DATA IN THIS EXERCISE
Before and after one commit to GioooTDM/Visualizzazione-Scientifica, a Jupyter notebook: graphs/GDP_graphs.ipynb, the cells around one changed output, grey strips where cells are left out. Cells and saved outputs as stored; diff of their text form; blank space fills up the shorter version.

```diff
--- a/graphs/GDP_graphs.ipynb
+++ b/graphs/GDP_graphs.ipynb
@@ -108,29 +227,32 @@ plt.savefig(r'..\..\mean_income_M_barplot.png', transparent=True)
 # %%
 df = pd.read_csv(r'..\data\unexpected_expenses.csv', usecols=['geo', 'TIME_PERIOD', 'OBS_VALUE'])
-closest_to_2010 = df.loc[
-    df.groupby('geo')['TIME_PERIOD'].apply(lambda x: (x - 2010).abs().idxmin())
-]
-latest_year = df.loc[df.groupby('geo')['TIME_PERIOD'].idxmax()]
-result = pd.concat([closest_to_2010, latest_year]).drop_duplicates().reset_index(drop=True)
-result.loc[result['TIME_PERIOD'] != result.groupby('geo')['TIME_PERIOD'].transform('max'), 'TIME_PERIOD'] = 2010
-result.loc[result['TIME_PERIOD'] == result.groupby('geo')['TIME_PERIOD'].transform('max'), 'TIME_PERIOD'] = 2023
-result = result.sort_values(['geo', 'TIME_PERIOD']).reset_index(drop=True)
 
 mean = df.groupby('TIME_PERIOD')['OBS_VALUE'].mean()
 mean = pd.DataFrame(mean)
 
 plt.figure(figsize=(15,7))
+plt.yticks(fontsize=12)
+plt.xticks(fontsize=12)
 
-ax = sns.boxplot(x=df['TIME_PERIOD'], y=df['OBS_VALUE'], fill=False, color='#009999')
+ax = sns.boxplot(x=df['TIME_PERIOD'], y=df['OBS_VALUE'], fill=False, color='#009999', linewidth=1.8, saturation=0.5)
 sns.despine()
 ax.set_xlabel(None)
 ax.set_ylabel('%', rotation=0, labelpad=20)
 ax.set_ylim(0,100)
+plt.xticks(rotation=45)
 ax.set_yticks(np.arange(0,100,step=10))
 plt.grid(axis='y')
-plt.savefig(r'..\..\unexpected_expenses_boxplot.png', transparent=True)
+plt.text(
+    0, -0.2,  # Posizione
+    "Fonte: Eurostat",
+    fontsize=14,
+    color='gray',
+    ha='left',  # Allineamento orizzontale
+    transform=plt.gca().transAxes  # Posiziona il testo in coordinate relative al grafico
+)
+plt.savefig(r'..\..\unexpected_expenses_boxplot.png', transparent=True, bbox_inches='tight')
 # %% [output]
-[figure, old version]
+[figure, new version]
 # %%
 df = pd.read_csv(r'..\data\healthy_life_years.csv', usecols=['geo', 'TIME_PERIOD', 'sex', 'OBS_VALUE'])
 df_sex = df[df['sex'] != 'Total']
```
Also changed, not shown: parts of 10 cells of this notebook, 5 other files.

EXERCISE INSTRUCTIONS
How many lines in these records hold the string "False"? Reply with the number alone.

TASK ANSWER
2